- Historic Sites
The very American career of the card game you can learn in 10 minutes and work on for the rest of your life
November/December 2006 | Volume 57, Issue 6
Today celebrities may bet with impunity on television, but games of chance remain forbidden in most states. Internet gambling, available on any computer, is illegal nationwide.
Betting on Tomorrow
Yet the game’s momentum continues. Current trends merged in 2003, when a Nashville accountant named Chris Moneymaker entered one of many online “satellite” tournaments. For a $40 fee he won a $10,000 buy-in to the World Series of Poker. In Vegas, Moneymaker bested 838 other entrants to be declared the poker champion of the world and to win $2.5 million.

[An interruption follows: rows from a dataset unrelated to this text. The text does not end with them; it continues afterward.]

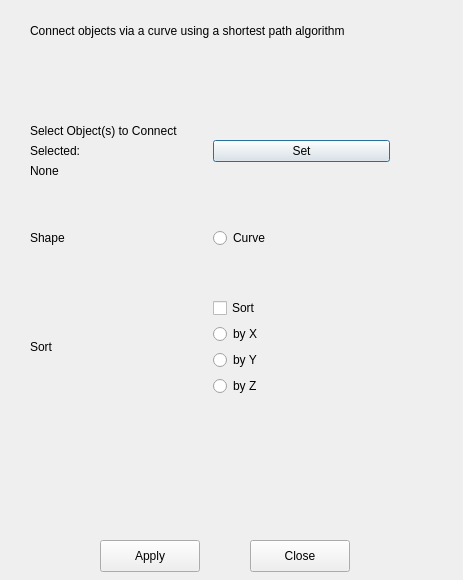
The window that ConnectViaCurveTool/gui.ui (rogershannah/ConnectViaCurveTool) describes before a commit, drawn with Qt 5.
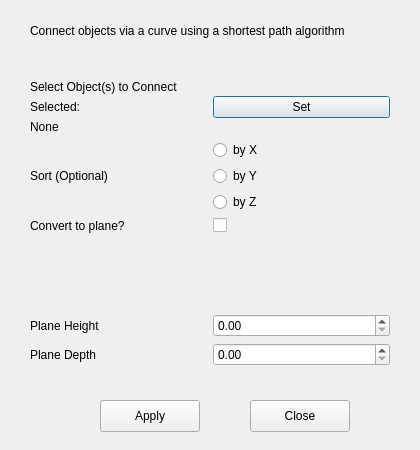
The same window after the commit.

```diff
--- a/ConnectViaCurveTool/gui.ui
+++ b/ConnectViaCurveTool/gui.ui
@@ -6,8 +6,8 @@
    <rect>
     <x>0</x>
     <y>0</y>
-    <width>463</width>
-    <height>580</height>
+    <width>420</width>
+    <height>450</height>
    </rect>
   </property>
   <property name="windowTitle">
@@ -77,43 +77,15 @@
      </layout>
     </item> 
     <item row="3" column="0">
-     <widget class="QLabel" name="warnings">
+     <widget class="QLabel" name="label_4">
       <property name="text">
-       <string>Shape</string>
+       <string>Sort (Optional)</string>
       </property>
      </widget>
-    </item>    
+    </item>  
     <item row="3" column="1">
      <layout class="QGridLayout" name="gridLayout_4">
-      <item row="1" column="0">
-       <widget class="QRadioButton" name="curve_radio">
-        <property name="text">
-         <string>Curve</string>
-        </property>
-        <attribute name="shapeGrp">
-          <string notr="true">shapeGrp</string>
-       </attribute>
-       </widget>
-      </item>
-     </layout>
-    </item> 
-    <item row="4" column="0">
-     <widget class="QLabel" name="warnings">
-      <property name="text">
-       <string>Sort</string>
-      </property>
-     </widget>
-    </item>  
-    <item row="4" column="1">
-     <layout class="QGridLayout" name="gridLayout_4">
-     <item row="1" column="0">
-     <widget class="QCheckBox" name="sort_checkbox">
-      <property name="text">
-       <string>Sort</string>
-      </property>
-     </widget>
-    </item>
-      <item row="5" column="0">
+      <item row="0" column="0">
        <widget class="QRadioButton" name="x_radio">
         <property name="text">
          <string>by X</string>
@@ -123,7 +95,7 @@
        </attribute>
        </widget>
       </item>
-      <item row="7" column="0">
+      <item row="2" column="0">
        <widget class="QRadioButton" name="y_radio">
         <property name="text">
          <string>by Y</string>
@@ -133,7 +105,7 @@
        </attribute>
        </widget>
       </item>
-      <item row="9" column="0">
+      <item row="3" column="0">
        <widget class="QRadioButton" name="z_radio">
         <property name="text">
          <string>by Z</string>
@@ -145,22 +117,6 @@
       </item>
      </layout>
     </item>
-    <item row="1" column="0">
-     <spacer name="verticalSpacer_2">
-      <property name="orientation">
-       <enum>Qt::Vertical</enum>
-      </property>
-      <property name="sizeType">
-       <enum>QSizePolicy::Fixed</enum>
-      </property>
-      <property name="sizeHint" stdset="0">
-       <size>
-        <width>10</width>
-        <height>10</height>
-       </size>
-      </property>
-     </spacer>
-    </item> 
     <item row="1" column="1">
      <widget class="QPushButton" name="connecting_button">
       <property name="text">
@@ -168,13 +124,65 @@
       </property>
      </widget>
     </item>
+    <item row="5" column="0">
+     <widget class="QLabel" name="label_5">
+      <property name="text">
+       <string>Convert to plane?</string>
+      </property>
+     </widget>
+    </item>  
+    <item row="5" column="1">
+     <layout class="QGridLayout" name="gridLayout_4">
+      <item row="0" column="0">
+       <widget class="QCheckBox" name="plane_check">
+        <property name="text">
+         <string></string>
+        </property>
+       </widget>
+      </item>
+     </layout>
+    </item>
+    <item row="6" column="0">
+     <widget class="QLabel" name="label_5">
+      <property name="text">
+       <string></string>
+      </property>
+     </widget>
+    </item>
+    <item row="7" column="0">
+     <widget class="QLabel" name="label_5">
+      <property name="text">
+       <string>Plane Height</string>
+      </property>
+     </widget>
+    </item>
+    <item row="7" column="1">
+     <widget class="QDoubleSpinBox" name="num_height"/>
+    </item>
+    <item row="8" column="1">
+     <widget class="QDoubleSpinBox" name="num_extrudeVal"/>
+    </item>
+    <item row="8" column="0">
+     <widget class="QLabel" name="label_5">
+      <property name="text">
+       <string>Plane Depth</string>
+      </property>
+     </widget>
+    </item>
+     <item row="9" column="0">
+     <widget class="QLabel" name="warnings">
+      <property name="text">
+       <string/>
+      </property>
+     </widget>
+    </item>
    </layout>
   </widget>
   <widget class="QPushButton" name="apply_button">
    <property name="geometry">
     <rect>
      <x>100</x>
-     <y>540</y>
+     <y>400</y>
      <width>100</width>
      <height>32</height>
     </rect>
@@ -187,7 +195,7 @@
    <property name="geometry">
     <rect>
      <x>250</x>
-     <y>540</y>
+     <y>400</y>
      <width>100</width>
      <height>32</height>
     </rect>
```
Left out of the diff: 16 changed lines with no effect on the pictures.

Moneymaker’s story fueled the fantasies of tens of thousands of casual players. This most democratic of games, at which a truck driver can sit down with an executive and an amateur can beat a professional, struck a resonant chord in American culture. Three years later the tournament drew more than 8,000 players, and the winner took home $12 million. As the actor Walter Matthau said of poker, “The game exemplifies the worst aspects of capitalism that have made our country so great.”

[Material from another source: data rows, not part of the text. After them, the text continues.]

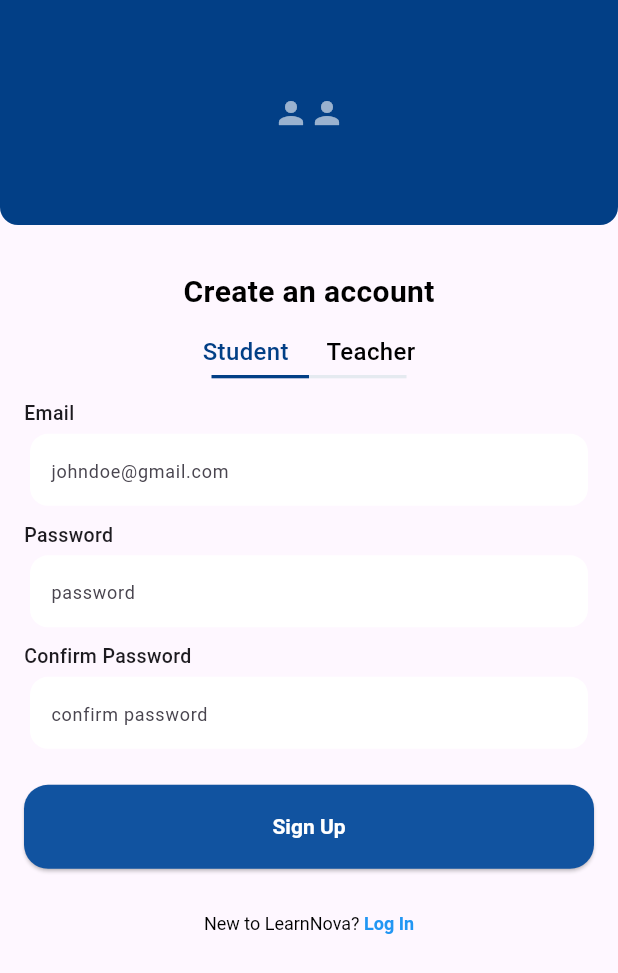
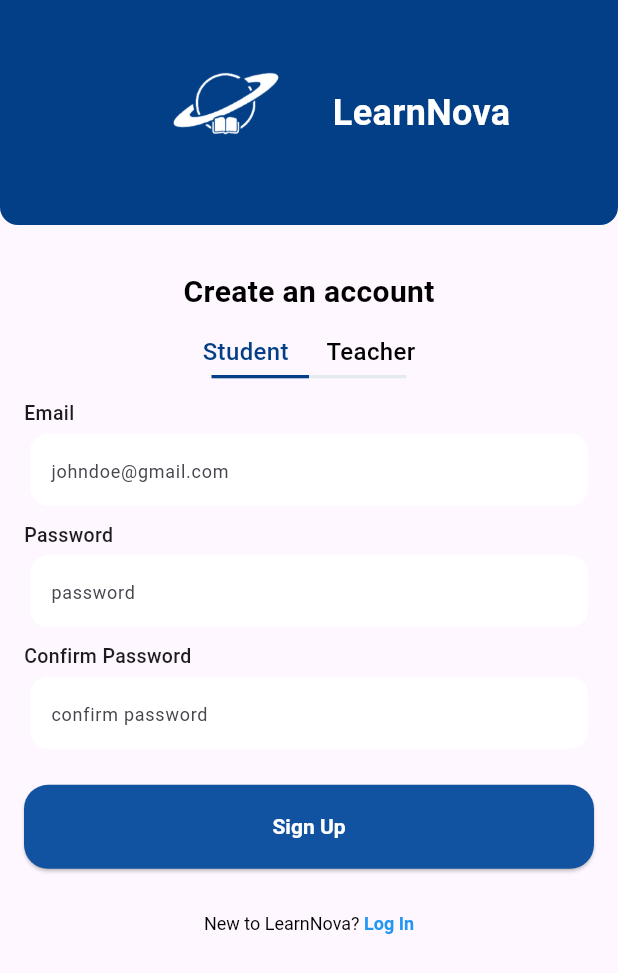
Before and after one commit to parentroots/Learn_ova, a Flutter app: the SignUpScreen screen opened directly, on a phone screen of 412 x 824 dp. Shown: the top 973 px of the screen. Run offline on Flutter 3.47's test engine with Material 3 defaults, Android fonts, the phone set to English and light mode, and no system bars; our stand-ins replace get.

```diff
--- a/lib/View/Screens/AuthScreens/sign_up_screen.dart
+++ b/lib/View/Screens/AuthScreens/sign_up_screen.dart
@@ -1,6 +1,5 @@
 import 'package:flutter/gestures.dart';
 import 'package:flutter/material.dart';
-import 'package:learn_nova/Core/AppRoute/app_route.dart';
 import 'package:learn_nova/Utils/AppColors/app_colors.dart';
 import 'package:learn_nova/Utils/AppString/app_string.dart';
 import 'package:learn_nova/View/Screens/profile_survey_screeen.dart';
@@ -15,8 +14,12 @@ class SignUpScreen extends StatefulWidget {
   State<SignUpScreen> createState() => _SignUpScreenState();
 }
 
+
 class _SignUpScreenState extends State<SignUpScreen> {
   String selectedText = "STUDENT";
+
+  bool isShowPassword=true;
+  bool isConfirmShowPassword=true;
 
   @override
   Widget build(BuildContext context) {
@@ -155,7 +158,7 @@ class _SignUpScreenState extends State<SignUpScreen> {
       elevation: 0,
       color: Colors.white,
       child: TextFormField(
-        obscureText: obscure,
+        obscureText: isShowPassword,
         decoration: InputDecoration(
           hintText: hint,
           hintStyle: const TextStyle(fontSize: 12),
--- a/lib/View/Widget/app_bar.dart
+++ b/lib/View/Widget/app_bar.dart
@@ -23,8 +23,15 @@ class CustomAppBar extends StatelessWidget implements PreferredSizeWidget {
         mainAxisAlignment: MainAxisAlignment.center,
         crossAxisAlignment: CrossAxisAlignment.center,
         children: [
-         Icon(Icons.person,color: Colors.white60,),
-         Icon(Icons.person,color: Colors.white60,),
+         SizedBox(
+           height: 150,
+             width: 150,
+             child: Image.asset('assets/Icons/icon.png')),
+         Text(AppString.appName,style: TextStyle(
+           color: Colors.white,
+           fontSize: 24,
+           fontWeight: FontWeight.w700
+         ),)
           // Text(AppString.appName)
 
 
```
Also changed, not shown: 1 other file.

Jack Kelly is the author of Gunpowder: Alchemy, Bombards, and Pyrotechnics: The History of the Explosive That Changed the World (Basic Books).